English Language Reference:
https://en.wikipedia.org/wiki/Yakov_Dzhugashvili (Perpetuates the ‘myth’ of Yakov Dzhugashvili surrendering to the Nazi Germans)
Russian Language References:
http://e-news.pro/history/106059-synovya-uhodyat-v-boy-kak-voevali-deti-stalina.html (Exposes the ‘myth’ of Yakov Dzhugashvili surrendering to the Nazi Germans)
http://secrets-world.com/interesting/7557-syn-stalina-yakov-dzhugashvili.html (Conveys the ‘myth’ of Yakov Dzhugashvili surrendering to the Nazi Germans – including the photographs used at the time to perpetuate this hoax)

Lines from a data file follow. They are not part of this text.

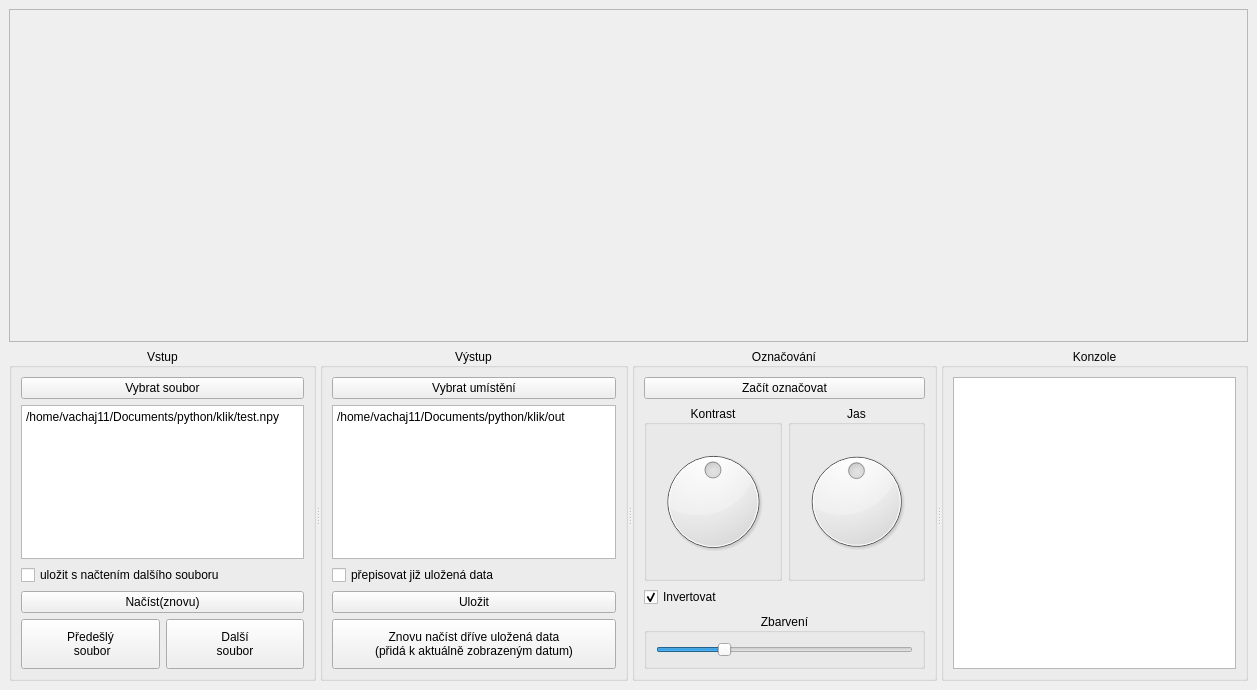
Qt form form.ui (vachaj11/array-clicker) before a commit.
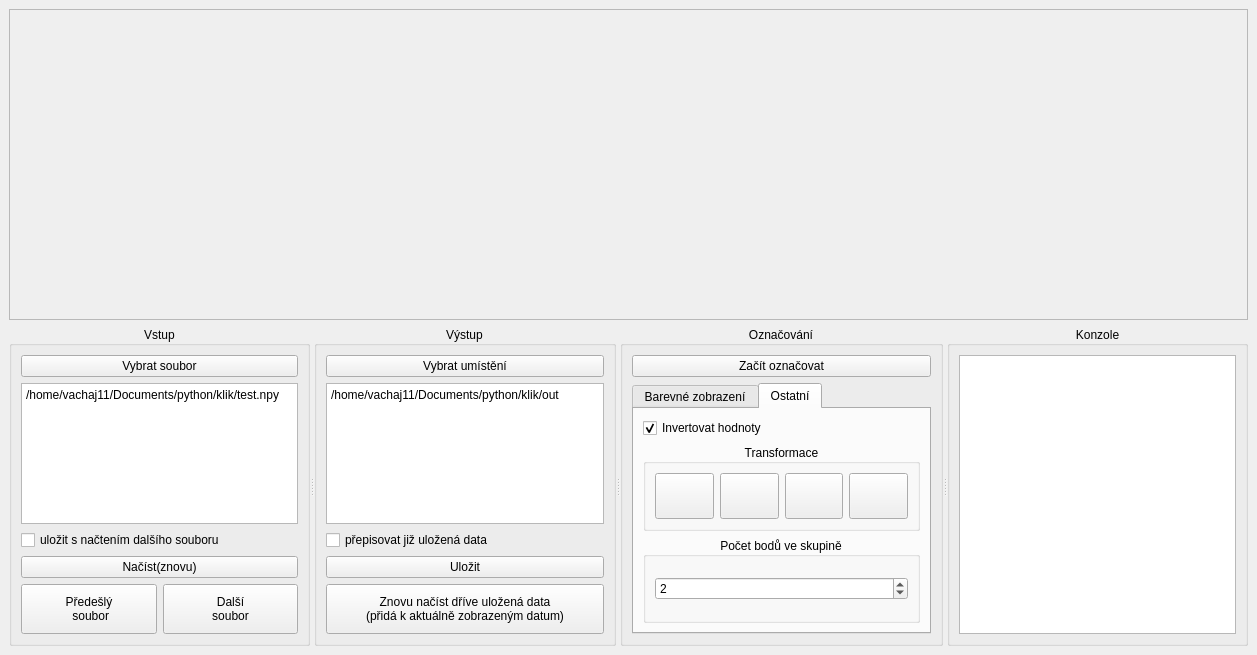
The same form after that commit. Icons and pictures are not drawn.

The edit to the form file:
```diff
--- a/form.ui
+++ b/form.ui
@@ -7,7 +7,7 @@
     <x>0</x>
     <y>0</y>
     <width>1257</width>
-    <height>690</height>
+    <height>655</height>
    </rect>
   </property>
   <property name="mouseTracking">
@@ -406,6 +406,16 @@
          </widget>
         </item>
         <item>
+         <widget class="QTabWidget" name="tabWidget">
+          <property name="currentIndex">
+           <number>1</number>
+          </property>
+          <widget class="QWidget" name="tab">
+           <attribute name="title">
+            <string>Barevné zobrazení</string>
+           </attribute>
+           <layout class="QVBoxLayout" name="verticalLayout_8">
+            <item>
          <layout class="QHBoxLayout" name="horizontalLayout_2">
           <item>
            <widget class="QGroupBox" name="groupBox_5">
@@ -480,22 +490,6 @@
           </item>
          </layout>
         </item>
-        <item>
-         <widget class="QCheckBox" name="invert">
-          <property name="cursor">
-           <cursorShape>PointingHandCursor</cursorShape>
-          </property>
-          <property name="toolTip">
-           <string>změní den v noc a noc v den</string>
-          </property>
-          <property name="text">
-           <string>Invertovat</string>
-          </property>
-          <property name="checked">
-           <bool>true</bool>
-          </property>
-         </widget>
-        </item>
         <item>
          <widget class="QGroupBox" name="groupBox_7">
           <property name="sizePolicy">
@@ -535,6 +529,165 @@
             </widget>
            </item>
           </layout>
+             </widget>
+            </item>
+           </layout>
+          </widget>
+          <widget class="QWidget" name="tab_2">
+           <attribute name="title">
+            <string>Ostatní</string>
+           </attribute>
+           <layout class="QVBoxLayout" name="verticalLayout_11">
+            <item>
+             <widget class="QCheckBox" name="invert">
+              <property name="cursor">
+               <cursorShape>PointingHandCursor</cursorShape>
+              </property>
+              <property name="toolTip">
+               <string>změní den v noc a noc v den</string>
+              </property>
+              <property name="text">
+               <string>Invertovat hodnoty</string>
+              </property>
+              <property name="checked">
+               <bool>true</bool>
+              </property>
+             </widget>
+            </item>
+            <item>
+             <widget class="QGroupBox" name="groupBox_8">
+              <property name="toolTip">
+               <string>zde se vše převrací a rotuje</string>
+              </property>
+              <property name="title">
+               <string>Transformace</string>
+              </property>
+              <property name="alignment">
+               <set>Qt::AlignCenter</set>
+              </property>
+              <layout class="QHBoxLayout" name="horizontalLayout_3">
+               <item>
+                <widget class="QPushButton" name="counter">
+                 <property name="sizePolicy">
+                  <sizepolicy hsizetype="Minimum" vsizetype="Minimum">
+                   <horstretch>0</horstretch>
+                   <verstretch>0</verstretch>
+                  </sizepolicy>
+                 </property>
+                 <property name="toolTip">
+                  <string>otočit proti směru hodinových ručiček</string>
+                 </property>
+                 <property name="text">
+                  <string/>
+                 </property>
+                 <property name="icon">
+                  <iconset theme="object-rotate-left">
+                   <normaloff>.</normaloff>.</iconset>
+                 </property>
+                </widget>
+               </item>
+               <item>
+                <widget class="QPushButton" name="horiz">
+                 <property name="sizePolicy">
+                  <sizepolicy hsizetype="Minimum" vsizetype="Minimum">
+                   <horstretch>0</horstretch>
+                   <verstretch>0</verstretch>
+                  </sizepolicy>
+                 </property>
+                 <property name="toolTip">
+                  <string>zrcadlit horizontálně</string>
+                 </property>
+                 <property name="text">
+                  <string/>
+                 </property>
+                 <property name="icon">
+                  <iconset theme="object-flip-horizontal">
+                   <normaloff>.</normaloff>.</iconset>
+                 </property>
+                </widget>
+               </item>
+               <item>
+                <widget class="QPushButton" name="verti">
+                 <property name="sizePolicy">
+                  <sizepolicy hsizetype="Minimum" vsizetype="Minimum">
+                   <horstretch>0</horstretch>
+                   <verstretch>0</verstretch>
+                  </sizepolicy>
+                 </property>
+                 <property name="toolTip">
+                  <string>zrcadlit vertikálně</string>
+                 </property>
+                 <property name="text">
+                  <string/>
+                 </property>
+                 <property name="icon">
+                  <iconset theme="object-flip-vertical">
+                   <normaloff>.</normaloff>.</iconset>
+                 </property>
+                </widget>
+               </item>
+               <item>
+                <widget class="QPushButton" name="clock">
+                 <property name="sizePolicy">
+                  <sizepolicy hsizetype="Minimum" vsizetype="Minimum">
+                   <horstretch>0</horstretch>
+                   <verstretch>0</verstretch>
+                  </sizepolicy>
+                 </property>
+                 <property name="toolTip">
+                  <string>otočit po směru hodinových ručiček</string>
+                 </property>
+                 <property name="text">
+                  <string/>
+                 </property>
+                 <property name="icon">
+                  <iconset theme="object-rotate-right">
+                   <normaloff>.</normaloff>.</iconset>
+                 </property>
+                </widget>
+               </item>
+              </layout>
+             </widget>
+            </item>
+            <item>
+             <widget class="QGroupBox" name="groupBox_9">
+              <property name="toolTip">
+               <string>pro zobecnění funkčnosti je možné nastavit počet bodů</string>
+              </property>
+              <property name="title">
+               <string>Počet bodů ve skupině</string>
+              </property>
+              <property name="alignment">
+               <set>Qt::AlignCenter</set>
+              </property>
+              <layout class="QVBoxLayout" name="verticalLayout_12">
+               <item>
+                <widget class="QSpinBox" name="ingroup">
+                 <property name="suffix">
+                  <string/>
+                 </property>
+                 <property name="prefix">
+                  <string/>
+                 </property>
+                 <property name="minimum">
+                  <number>1</number>
+                 </property>
+                 <property name="maximum">
+                  <number>6</number>
+                 </property>
+                 <property name="singleStep">
+                  <number>1</number>
+                 </property>
+                 <property name="value">
+                  <number>2</number>
+                 </property>
+                </widget>
+               </item>
+              </layout>
+             </widget>
+            </item>
+           </layout>
+          </widget>
          </widget>
         </item>
        </layout>
```
Lines whose indentation alone changed are shown as unchanged.
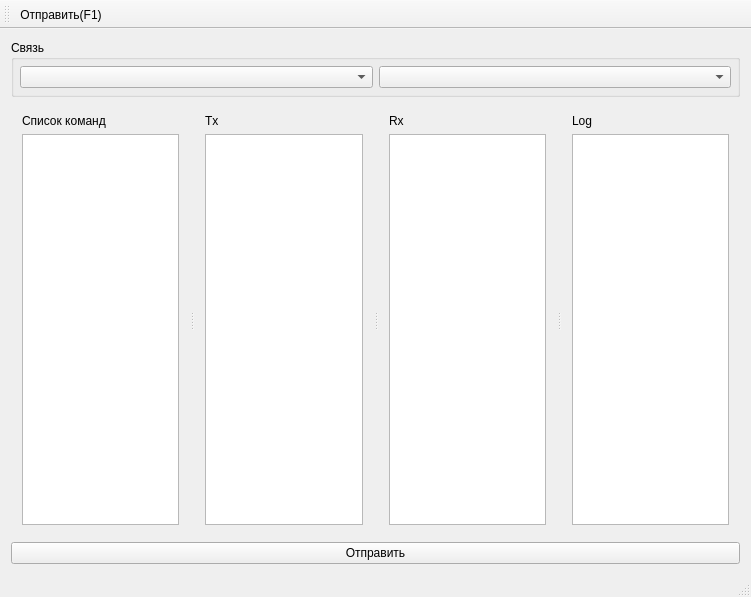
Before: the Qt Designer form mainwindow.ui in XRay3D/Protocoller, drawn with Qt 5.
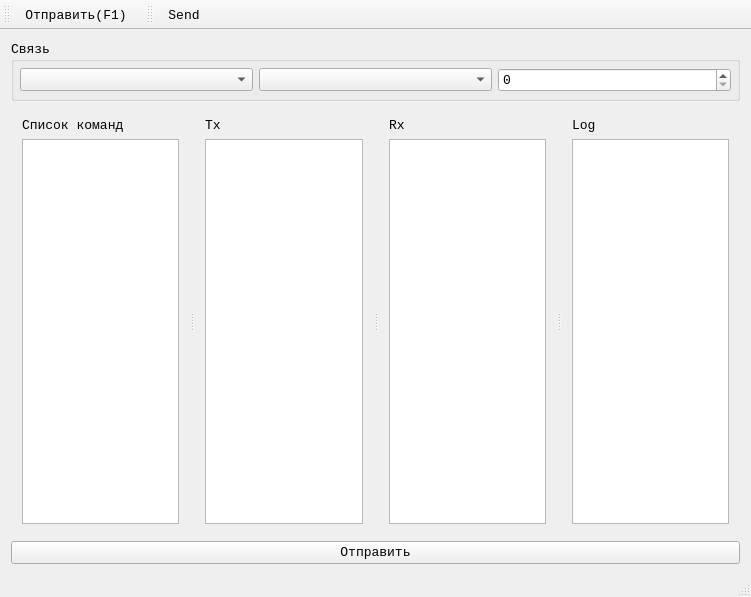
After: the same form once the commit is applied. Custom widgets are drawn as their Qt base class.

Commit message: Field class simplified

What changed in the file:
```diff
--- a/mainwindow.ui
+++ b/mainwindow.ui
@@ -10,6 +10,12 @@
     <height>597</height>
    </rect>
   </property>
+  <property name="font">
+   <font>
+    <family>Consolas</family>
+    <pointsize>10</pointsize>
+   </font>
+  </property>
   <property name="windowTitle">
    <string>MainWindow</string>
   </property>
@@ -39,6 +45,13 @@
        <item>
         <widget class="QComboBox" name="cbxBaud"/>
        </item>
+       <item>
+        <widget class="QSpinBox" name="spinBoxAddress">
+         <property name="maximum">
+          <number>255</number>
+         </property>
+        </widget>
+       </item>
       </layout>
      </widget>
     </item>
@@ -105,7 +118,14 @@
          </widget>
         </item>
         <item>
-         <widget class="QTextEdit" name="textEdit"/>
+         <widget class="QTextEdit" name="textEdit">
+          <property name="font">
+           <font>
+            <family>Consolas</family>
+            <pointsize>10</pointsize>
+           </font>
+          </property>
+         </widget>
         </item>
        </layout>
       </widget>
@@ -140,6 +160,18 @@
    <addaction name="action"/>
   </widget>
   <widget class="QStatusBar" name="statusBar"/>
+  <widget class="QToolBar" name="toolBar">
+   <property name="windowTitle">
+    <string>toolBar</string>
+   </property>
+   <attribute name="toolBarArea">
+    <enum>TopToolBarArea</enum>
+   </attribute>
+   <attribute name="toolBarBreak">
+    <bool>false</bool>
+   </attribute>
+   <addaction name="actionSend"/>
+  </widget>
   <action name="action">
    <property name="text">
     <string>Отправить(F1)</string>
@@ -151,6 +183,14 @@
     <string>F1</string>
    </property>
   </action>
+  <action name="actionSend">
+   <property name="text">
+    <string>Send</string>
+   </property>
+   <property name="shortcut">
+    <string>Space</string>
+   </property>
+  </action>
  </widget>
  <layoutdefault spacing="6" margin="11"/>
  <customwidgets>
```
The commit also changes 42 other files.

http://proslogogu.ru/dzhugashvili-yakov-iosifovich/ (Conveys a more complete biographical background for Yakov Dzhugashvili, whilst casting doubt on the ‘myth’ of his demise)